Count, please, the lines in the listing below that contain "shown", and reply with the count only.

SOURCE INFORMATION:

= = = = =

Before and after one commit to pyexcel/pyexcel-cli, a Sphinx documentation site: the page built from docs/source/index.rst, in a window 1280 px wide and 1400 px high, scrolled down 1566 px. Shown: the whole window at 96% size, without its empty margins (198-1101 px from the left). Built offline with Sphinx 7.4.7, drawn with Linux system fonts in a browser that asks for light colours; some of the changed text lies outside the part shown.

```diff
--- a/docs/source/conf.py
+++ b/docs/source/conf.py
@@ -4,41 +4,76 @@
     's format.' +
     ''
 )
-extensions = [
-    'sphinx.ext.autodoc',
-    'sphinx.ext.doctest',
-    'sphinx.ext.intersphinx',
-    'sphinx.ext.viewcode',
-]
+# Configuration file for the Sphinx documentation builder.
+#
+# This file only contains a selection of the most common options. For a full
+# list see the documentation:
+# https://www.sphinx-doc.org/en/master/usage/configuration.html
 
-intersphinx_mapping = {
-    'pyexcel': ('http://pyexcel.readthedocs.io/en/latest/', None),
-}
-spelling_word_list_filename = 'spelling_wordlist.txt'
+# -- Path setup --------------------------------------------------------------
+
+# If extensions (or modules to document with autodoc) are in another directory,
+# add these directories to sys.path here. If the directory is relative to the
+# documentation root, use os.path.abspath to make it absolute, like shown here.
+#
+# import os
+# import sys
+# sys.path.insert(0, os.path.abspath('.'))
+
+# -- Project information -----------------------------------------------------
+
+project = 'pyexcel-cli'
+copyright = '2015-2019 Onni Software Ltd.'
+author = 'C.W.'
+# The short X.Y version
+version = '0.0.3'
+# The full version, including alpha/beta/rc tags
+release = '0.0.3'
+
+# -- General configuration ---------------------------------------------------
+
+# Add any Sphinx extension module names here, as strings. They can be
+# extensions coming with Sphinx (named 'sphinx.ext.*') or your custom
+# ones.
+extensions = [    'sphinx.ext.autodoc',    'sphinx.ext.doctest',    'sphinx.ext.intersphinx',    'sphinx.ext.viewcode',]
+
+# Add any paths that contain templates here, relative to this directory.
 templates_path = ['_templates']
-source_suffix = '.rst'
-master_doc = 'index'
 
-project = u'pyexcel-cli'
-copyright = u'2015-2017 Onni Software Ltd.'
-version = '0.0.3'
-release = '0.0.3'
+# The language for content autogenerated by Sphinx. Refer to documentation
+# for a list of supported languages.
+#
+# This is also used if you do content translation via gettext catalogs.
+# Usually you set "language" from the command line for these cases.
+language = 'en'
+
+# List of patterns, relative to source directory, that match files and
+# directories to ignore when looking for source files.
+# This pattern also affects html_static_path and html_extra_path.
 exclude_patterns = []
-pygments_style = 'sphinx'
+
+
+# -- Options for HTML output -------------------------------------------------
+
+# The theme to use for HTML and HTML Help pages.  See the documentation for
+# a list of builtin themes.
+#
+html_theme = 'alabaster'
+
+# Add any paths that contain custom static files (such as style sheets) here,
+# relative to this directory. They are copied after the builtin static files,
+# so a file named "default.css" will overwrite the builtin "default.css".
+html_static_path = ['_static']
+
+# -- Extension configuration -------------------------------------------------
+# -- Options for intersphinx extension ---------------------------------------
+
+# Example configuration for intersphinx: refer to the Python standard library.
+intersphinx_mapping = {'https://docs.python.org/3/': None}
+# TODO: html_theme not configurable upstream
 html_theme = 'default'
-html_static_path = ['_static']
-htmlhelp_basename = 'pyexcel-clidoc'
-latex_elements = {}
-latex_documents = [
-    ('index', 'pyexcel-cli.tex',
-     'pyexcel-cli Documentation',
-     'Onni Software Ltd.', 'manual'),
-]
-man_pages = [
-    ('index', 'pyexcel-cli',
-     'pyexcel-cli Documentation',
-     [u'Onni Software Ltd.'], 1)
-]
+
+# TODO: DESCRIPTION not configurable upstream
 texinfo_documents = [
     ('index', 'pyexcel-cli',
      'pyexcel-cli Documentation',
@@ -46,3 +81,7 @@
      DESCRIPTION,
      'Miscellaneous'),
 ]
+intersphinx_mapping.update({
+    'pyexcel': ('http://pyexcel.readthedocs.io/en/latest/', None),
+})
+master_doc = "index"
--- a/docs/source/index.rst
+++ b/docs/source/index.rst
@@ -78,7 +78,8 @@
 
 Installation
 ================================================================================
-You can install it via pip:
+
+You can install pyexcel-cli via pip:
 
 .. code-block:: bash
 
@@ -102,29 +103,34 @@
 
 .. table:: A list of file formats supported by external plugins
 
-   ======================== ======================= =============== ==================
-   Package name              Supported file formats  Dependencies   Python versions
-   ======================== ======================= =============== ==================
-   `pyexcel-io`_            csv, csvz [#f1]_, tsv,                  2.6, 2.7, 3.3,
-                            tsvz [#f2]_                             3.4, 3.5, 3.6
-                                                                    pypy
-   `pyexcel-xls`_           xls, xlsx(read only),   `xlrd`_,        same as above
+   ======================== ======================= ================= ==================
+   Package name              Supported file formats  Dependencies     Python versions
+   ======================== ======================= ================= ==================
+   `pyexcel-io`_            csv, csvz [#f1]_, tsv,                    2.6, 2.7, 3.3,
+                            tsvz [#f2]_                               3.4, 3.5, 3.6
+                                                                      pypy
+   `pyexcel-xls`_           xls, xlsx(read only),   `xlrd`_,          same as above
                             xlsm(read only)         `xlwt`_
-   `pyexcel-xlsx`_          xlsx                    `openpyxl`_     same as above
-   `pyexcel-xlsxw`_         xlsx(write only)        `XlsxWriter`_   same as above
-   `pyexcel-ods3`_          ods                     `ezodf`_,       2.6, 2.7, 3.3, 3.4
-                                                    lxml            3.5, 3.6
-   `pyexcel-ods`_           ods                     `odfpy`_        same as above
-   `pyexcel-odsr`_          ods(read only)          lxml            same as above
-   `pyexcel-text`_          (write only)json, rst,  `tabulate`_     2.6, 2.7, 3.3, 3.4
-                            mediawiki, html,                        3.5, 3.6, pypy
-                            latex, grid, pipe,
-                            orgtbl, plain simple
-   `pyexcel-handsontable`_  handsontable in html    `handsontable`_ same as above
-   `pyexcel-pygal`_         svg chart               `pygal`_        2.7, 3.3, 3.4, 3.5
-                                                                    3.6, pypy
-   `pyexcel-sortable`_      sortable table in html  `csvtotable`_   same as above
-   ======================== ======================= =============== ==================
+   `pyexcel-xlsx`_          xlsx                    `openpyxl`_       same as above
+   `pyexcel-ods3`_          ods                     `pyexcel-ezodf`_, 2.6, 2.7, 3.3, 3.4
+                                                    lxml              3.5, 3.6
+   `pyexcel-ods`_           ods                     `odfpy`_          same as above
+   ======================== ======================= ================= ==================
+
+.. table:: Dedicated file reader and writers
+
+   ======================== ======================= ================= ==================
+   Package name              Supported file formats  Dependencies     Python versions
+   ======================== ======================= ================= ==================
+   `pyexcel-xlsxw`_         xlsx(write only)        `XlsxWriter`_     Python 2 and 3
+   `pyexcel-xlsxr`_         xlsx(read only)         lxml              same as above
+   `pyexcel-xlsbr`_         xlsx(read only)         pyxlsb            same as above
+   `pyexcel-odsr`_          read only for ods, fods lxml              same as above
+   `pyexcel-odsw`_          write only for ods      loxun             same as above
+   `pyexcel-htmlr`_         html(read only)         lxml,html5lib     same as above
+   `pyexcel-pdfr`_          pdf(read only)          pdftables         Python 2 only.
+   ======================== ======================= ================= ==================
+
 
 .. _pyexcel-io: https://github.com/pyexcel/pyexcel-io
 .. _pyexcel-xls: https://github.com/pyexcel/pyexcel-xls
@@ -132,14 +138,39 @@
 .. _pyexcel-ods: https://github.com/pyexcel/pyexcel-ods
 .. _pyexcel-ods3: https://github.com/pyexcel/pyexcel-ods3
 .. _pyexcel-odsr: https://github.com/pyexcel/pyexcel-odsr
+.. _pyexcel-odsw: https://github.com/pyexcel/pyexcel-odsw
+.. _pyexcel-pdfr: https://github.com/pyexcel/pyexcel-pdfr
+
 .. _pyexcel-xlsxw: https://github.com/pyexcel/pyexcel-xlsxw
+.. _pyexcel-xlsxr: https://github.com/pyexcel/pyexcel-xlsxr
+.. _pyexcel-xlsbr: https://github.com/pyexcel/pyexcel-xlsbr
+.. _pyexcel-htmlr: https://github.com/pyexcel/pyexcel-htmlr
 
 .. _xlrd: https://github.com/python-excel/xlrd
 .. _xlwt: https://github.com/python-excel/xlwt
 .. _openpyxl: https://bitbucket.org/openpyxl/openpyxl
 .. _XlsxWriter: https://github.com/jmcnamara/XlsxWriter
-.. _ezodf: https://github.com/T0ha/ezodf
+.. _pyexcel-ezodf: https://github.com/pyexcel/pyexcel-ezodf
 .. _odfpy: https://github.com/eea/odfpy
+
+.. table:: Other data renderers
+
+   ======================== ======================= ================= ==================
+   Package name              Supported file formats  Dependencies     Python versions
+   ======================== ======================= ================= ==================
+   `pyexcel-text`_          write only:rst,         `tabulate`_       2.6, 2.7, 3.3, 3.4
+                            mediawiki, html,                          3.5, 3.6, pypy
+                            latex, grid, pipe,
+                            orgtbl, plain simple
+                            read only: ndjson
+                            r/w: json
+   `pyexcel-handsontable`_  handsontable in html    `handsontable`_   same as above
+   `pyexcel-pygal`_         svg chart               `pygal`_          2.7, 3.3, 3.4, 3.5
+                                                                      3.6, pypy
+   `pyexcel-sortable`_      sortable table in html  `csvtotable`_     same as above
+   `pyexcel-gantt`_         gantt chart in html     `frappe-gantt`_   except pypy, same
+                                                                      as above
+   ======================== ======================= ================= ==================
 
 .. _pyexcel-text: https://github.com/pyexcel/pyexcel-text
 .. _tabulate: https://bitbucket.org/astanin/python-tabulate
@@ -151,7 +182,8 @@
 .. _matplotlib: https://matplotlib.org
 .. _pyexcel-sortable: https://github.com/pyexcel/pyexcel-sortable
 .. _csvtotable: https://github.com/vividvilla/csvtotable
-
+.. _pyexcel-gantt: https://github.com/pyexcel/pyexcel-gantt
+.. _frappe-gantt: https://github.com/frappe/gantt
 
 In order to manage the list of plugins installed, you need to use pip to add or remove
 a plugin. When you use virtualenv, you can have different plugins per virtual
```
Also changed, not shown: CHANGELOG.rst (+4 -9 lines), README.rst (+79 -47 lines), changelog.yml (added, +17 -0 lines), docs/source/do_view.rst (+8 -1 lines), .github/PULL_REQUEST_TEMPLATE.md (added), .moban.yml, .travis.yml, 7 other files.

= = = = =

RESPONSE: 3